Records drawn from a dataset
##############################

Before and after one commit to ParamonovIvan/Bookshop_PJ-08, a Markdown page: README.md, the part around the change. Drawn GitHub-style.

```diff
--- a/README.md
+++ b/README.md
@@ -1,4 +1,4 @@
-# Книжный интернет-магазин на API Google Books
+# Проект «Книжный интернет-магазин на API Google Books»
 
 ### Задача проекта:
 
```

##############################

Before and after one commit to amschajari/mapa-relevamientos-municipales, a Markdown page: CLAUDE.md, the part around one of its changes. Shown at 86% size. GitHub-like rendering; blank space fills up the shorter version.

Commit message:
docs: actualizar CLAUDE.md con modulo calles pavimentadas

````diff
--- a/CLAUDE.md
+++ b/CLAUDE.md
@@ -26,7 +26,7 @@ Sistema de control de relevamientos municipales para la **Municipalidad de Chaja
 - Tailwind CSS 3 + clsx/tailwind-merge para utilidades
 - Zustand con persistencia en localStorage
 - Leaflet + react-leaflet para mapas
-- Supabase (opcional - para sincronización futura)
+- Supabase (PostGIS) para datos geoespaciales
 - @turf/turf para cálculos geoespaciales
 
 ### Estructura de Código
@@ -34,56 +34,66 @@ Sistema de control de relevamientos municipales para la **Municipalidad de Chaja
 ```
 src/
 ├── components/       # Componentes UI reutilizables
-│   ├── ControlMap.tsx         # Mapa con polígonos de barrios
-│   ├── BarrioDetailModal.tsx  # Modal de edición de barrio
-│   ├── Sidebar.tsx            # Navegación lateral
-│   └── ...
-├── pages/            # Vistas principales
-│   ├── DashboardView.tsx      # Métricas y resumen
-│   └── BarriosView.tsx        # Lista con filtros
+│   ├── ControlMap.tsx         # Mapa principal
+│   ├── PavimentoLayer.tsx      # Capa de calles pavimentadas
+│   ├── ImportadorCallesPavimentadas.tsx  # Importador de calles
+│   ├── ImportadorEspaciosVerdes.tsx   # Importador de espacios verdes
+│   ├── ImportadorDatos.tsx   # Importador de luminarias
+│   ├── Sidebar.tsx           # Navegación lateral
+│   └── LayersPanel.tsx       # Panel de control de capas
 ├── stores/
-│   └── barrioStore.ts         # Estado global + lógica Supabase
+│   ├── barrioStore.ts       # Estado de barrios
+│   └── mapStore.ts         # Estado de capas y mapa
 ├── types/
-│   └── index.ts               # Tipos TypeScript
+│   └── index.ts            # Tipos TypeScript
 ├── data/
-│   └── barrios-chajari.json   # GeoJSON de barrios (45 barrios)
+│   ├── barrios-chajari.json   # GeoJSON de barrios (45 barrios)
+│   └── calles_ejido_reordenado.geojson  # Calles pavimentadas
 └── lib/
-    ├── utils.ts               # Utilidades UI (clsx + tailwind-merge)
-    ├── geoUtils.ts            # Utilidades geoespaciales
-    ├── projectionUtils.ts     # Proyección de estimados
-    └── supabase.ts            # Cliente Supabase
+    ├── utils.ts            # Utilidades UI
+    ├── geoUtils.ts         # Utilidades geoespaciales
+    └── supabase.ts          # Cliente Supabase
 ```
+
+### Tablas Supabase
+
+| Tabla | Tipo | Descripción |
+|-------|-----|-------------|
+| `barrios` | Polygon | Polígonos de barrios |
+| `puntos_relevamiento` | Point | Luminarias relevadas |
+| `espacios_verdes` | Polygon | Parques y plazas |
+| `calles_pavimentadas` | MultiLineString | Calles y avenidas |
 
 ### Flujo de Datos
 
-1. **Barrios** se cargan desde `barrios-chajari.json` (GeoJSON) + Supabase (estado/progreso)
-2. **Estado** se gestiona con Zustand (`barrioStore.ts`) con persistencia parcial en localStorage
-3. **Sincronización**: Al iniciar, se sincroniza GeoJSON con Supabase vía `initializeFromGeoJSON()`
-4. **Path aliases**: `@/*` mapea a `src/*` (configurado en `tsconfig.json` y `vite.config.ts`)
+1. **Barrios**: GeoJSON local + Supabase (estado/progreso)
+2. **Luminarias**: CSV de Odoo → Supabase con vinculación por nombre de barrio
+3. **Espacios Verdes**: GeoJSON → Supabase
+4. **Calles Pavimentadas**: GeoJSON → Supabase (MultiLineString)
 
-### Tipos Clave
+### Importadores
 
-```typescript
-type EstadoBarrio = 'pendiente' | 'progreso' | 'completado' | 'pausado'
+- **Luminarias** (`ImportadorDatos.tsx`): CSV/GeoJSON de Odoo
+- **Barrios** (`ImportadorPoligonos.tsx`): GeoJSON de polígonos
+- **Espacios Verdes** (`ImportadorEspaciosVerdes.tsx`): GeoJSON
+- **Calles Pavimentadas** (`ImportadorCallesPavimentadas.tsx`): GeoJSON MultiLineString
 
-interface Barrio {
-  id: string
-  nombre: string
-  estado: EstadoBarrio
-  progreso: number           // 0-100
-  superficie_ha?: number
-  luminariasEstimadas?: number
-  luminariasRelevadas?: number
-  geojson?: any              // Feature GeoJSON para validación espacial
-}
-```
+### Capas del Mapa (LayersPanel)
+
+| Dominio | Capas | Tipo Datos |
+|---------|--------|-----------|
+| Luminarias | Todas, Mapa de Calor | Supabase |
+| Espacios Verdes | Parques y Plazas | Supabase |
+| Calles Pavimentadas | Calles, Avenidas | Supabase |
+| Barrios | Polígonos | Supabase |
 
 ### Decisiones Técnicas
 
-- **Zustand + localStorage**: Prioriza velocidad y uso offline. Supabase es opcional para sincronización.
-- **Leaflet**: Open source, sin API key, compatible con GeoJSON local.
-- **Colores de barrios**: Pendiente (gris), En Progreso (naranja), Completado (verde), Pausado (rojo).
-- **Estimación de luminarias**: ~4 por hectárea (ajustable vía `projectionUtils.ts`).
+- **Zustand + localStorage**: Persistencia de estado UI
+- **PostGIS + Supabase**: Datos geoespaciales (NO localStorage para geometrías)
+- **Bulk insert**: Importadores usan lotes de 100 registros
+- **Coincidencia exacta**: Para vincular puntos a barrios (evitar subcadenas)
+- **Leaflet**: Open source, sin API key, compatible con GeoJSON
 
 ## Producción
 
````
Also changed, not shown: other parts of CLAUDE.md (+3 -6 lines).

##############################

Required action :: Set down only the lines above that fall between the line holding "the shorter version." and the line holding "docs: actualizar CLAUDE.md", inclusive, keeping each exact.

Written answer ::
Before and after one commit to amschajari/mapa-relevamientos-municipales, a Markdown page: CLAUDE.md, the part around one of its changes. Shown at 86% size. GitHub-like rendering; blank space fills up the shorter version.

Commit message:
docs: actualizar CLAUDE.md con modulo calles pavimentadas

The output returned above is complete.